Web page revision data
┏━━
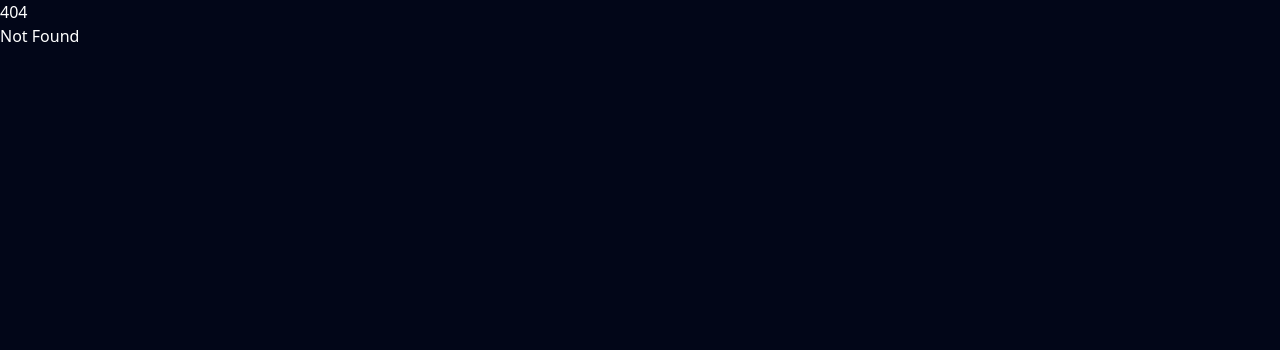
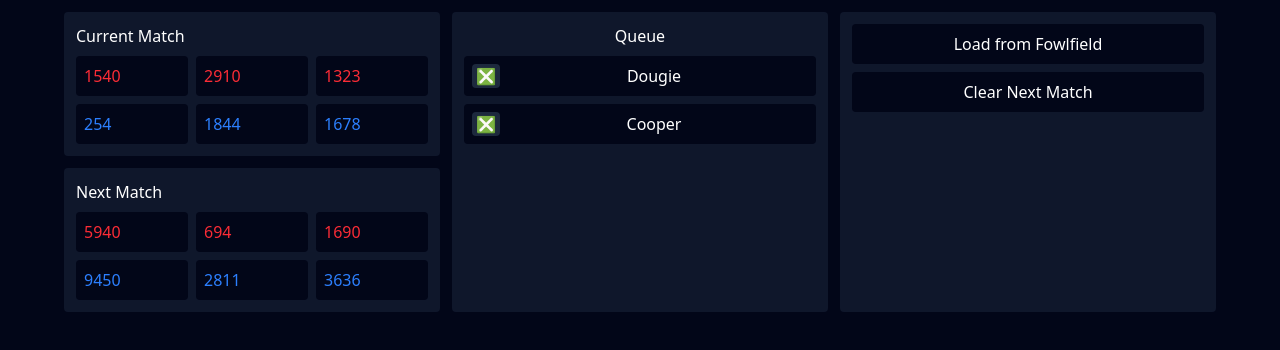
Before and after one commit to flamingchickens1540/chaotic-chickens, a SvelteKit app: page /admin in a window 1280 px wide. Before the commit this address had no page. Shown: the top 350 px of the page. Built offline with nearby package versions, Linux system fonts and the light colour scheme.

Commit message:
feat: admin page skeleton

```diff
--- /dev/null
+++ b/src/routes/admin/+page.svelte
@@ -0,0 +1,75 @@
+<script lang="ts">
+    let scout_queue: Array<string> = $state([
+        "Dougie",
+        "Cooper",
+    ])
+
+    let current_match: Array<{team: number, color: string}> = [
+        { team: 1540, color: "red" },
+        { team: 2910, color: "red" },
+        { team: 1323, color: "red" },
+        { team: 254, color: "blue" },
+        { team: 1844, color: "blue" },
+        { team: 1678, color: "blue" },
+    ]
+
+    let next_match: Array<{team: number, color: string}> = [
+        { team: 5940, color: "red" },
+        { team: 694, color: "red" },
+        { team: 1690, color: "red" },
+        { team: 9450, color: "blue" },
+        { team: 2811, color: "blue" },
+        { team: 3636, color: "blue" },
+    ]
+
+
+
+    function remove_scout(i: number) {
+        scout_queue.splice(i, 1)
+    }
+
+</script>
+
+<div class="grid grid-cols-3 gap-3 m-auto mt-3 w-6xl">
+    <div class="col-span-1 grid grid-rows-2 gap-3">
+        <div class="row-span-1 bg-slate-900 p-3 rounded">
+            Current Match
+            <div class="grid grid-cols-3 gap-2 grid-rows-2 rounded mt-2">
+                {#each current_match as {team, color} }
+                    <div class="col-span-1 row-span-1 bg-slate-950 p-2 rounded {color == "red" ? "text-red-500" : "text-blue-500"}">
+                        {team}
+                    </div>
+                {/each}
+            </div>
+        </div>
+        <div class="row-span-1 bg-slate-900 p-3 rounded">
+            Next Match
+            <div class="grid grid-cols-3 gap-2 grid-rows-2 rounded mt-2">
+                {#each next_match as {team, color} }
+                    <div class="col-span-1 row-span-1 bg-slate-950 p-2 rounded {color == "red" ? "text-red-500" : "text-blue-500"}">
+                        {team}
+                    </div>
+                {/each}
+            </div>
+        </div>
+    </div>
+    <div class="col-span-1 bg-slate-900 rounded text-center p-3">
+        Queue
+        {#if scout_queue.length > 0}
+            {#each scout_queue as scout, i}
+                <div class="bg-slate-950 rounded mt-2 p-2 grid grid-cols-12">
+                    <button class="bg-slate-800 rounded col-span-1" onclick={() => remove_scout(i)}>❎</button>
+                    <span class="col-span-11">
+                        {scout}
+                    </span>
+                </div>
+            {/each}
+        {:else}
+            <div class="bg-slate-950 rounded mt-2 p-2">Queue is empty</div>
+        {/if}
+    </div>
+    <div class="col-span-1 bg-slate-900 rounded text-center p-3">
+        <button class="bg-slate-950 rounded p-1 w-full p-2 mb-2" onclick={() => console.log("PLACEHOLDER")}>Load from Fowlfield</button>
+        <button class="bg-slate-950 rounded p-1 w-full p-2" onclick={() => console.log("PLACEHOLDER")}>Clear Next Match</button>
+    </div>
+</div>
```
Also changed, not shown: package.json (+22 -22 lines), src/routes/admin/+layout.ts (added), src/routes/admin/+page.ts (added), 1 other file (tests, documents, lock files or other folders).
┗━━
The images are to be left out; every line above should be set down exactly.

Before and after one commit to flamingchickens1540/chaotic-chickens, a SvelteKit app: page /admin in a window 1280 px wide. Before the commit this address had no page. Shown: the top 350 px of the page. Built offline with nearby package versions, Linux system fonts and the light colour scheme.

Commit message:
feat: admin page skeleton

```diff
--- /dev/null
+++ b/src/routes/admin/+page.svelte
@@ -0,0 +1,75 @@
+<script lang="ts">
+    let scout_queue: Array<string> = $state([
+        "Dougie",
+        "Cooper",
+    ])
+
+    let current_match: Array<{team: number, color: string}> = [
+        { team: 1540, color: "red" },
+        { team: 2910, color: "red" },
+        { team: 1323, color: "red" },
+        { team: 254, color: "blue" },
+        { team: 1844, color: "blue" },
+        { team: 1678, color: "blue" },
+    ]
+
+    let next_match: Array<{team: number, color: string}> = [
+        { team: 5940, color: "red" },
+        { team: 694, color: "red" },
+        { team: 1690, color: "red" },
+        { team: 9450, color: "blue" },
+        { team: 2811, color: "blue" },
+        { team: 3636, color: "blue" },
+    ]
+
+
+
+    function remove_scout(i: number) {
+        scout_queue.splice(i, 1)
+    }
+
+</script>
+
+<div class="grid grid-cols-3 gap-3 m-auto mt-3 w-6xl">
+    <div class="col-span-1 grid grid-rows-2 gap-3">
+        <div class="row-span-1 bg-slate-900 p-3 rounded">
+            Current Match
+            <div class="grid grid-cols-3 gap-2 grid-rows-2 rounded mt-2">
+                {#each current_match as {team, color} }
+                    <div class="col-span-1 row-span-1 bg-slate-950 p-2 rounded {color == "red" ? "text-red-500" : "text-blue-500"}">
+                        {team}
+                    </div>
+                {/each}
+            </div>
+        </div>
+        <div class="row-span-1 bg-slate-900 p-3 rounded">
+            Next Match
+            <div class="grid grid-cols-3 gap-2 grid-rows-2 rounded mt-2">
+                {#each next_match as {team, color} }
+                    <div class="col-span-1 row-span-1 bg-slate-950 p-2 rounded {color == "red" ? "text-red-500" : "text-blue-500"}">
+                        {team}
+                    </div>
+                {/each}
+            </div>
+        </div>
+    </div>
+    <div class="col-span-1 bg-slate-900 rounded text-center p-3">
+        Queue
+        {#if scout_queue.length > 0}
+            {#each scout_queue as scout, i}
+                <div class="bg-slate-950 rounded mt-2 p-2 grid grid-cols-12">
+                    <button class="bg-slate-800 rounded col-span-1" onclick={() => remove_scout(i)}>❎</button>
+                    <span class="col-span-11">
+                        {scout}
+                    </span>
+                </div>
+            {/each}
+        {:else}
+            <div class="bg-slate-950 rounded mt-2 p-2">Queue is empty</div>
+        {/if}
+    </div>
+    <div class="col-span-1 bg-slate-900 rounded text-center p-3">
+        <button class="bg-slate-950 rounded p-1 w-full p-2 mb-2" onclick={() => console.log("PLACEHOLDER")}>Load from Fowlfield</button>
+        <button class="bg-slate-950 rounded p-1 w-full p-2" onclick={() => console.log("PLACEHOLDER")}>Clear Next Match</button>
+    </div>
+</div>
```
Also changed, not shown: package.json (+22 -22 lines), src/routes/admin/+layout.ts (added), src/routes/admin/+page.ts (added), 1 other file (tests, documents, lock files or other folders).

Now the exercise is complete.